The Confederation of British Industry says growth reached a record high in May, the best reading since it began gathering data in 2003, citing increased confidence, easier access to credit and better global economic conditions as the main reasons for the improvement.
Separately, the British Chambers of Commerce upgraded its growth forecast for 2014 from 2.8% to 3.1%, well above the 2.7% forecast by the Office for Budget Responsibility and which would be the highest rate since pre-crisis 2007.
Latest official figures showed that the UK economy grew by 0.8% in the first three months of 2014 and the CBI’s report suggests it has continued to perform strongly in the second quarter of this year.
Sectors including retail sales, professional and consumer services did well in the three months to May, while manufacturing output continued to grow steadily.
The BCC’s director general, said: “Our forecast confirms that Britain is leading, rather than following, other major economies when it comes to short-term growth, which is great news.”
Some headwinds remain

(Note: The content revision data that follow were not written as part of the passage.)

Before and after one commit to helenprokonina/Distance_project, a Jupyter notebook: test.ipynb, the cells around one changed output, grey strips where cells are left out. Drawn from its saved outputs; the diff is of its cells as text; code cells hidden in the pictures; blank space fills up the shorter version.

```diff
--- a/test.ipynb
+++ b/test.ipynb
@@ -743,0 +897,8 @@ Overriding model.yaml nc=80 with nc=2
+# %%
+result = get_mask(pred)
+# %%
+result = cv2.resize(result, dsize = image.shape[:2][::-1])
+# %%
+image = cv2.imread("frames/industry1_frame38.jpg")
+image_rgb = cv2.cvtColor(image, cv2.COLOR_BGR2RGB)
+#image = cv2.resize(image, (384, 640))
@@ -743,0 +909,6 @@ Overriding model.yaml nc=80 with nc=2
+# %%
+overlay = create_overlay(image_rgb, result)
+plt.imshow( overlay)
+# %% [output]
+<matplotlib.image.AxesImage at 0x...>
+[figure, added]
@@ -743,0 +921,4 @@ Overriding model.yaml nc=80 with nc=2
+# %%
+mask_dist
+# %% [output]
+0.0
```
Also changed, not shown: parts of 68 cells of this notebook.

However, the CBI said there were still risks to the economic outlook in the UK from global developments, including the situation in Ukraine and Russia and the Eurozone situation still far from being resolved and the BCC added that the UK was still overly reliant on consumer spending as a driver of growth.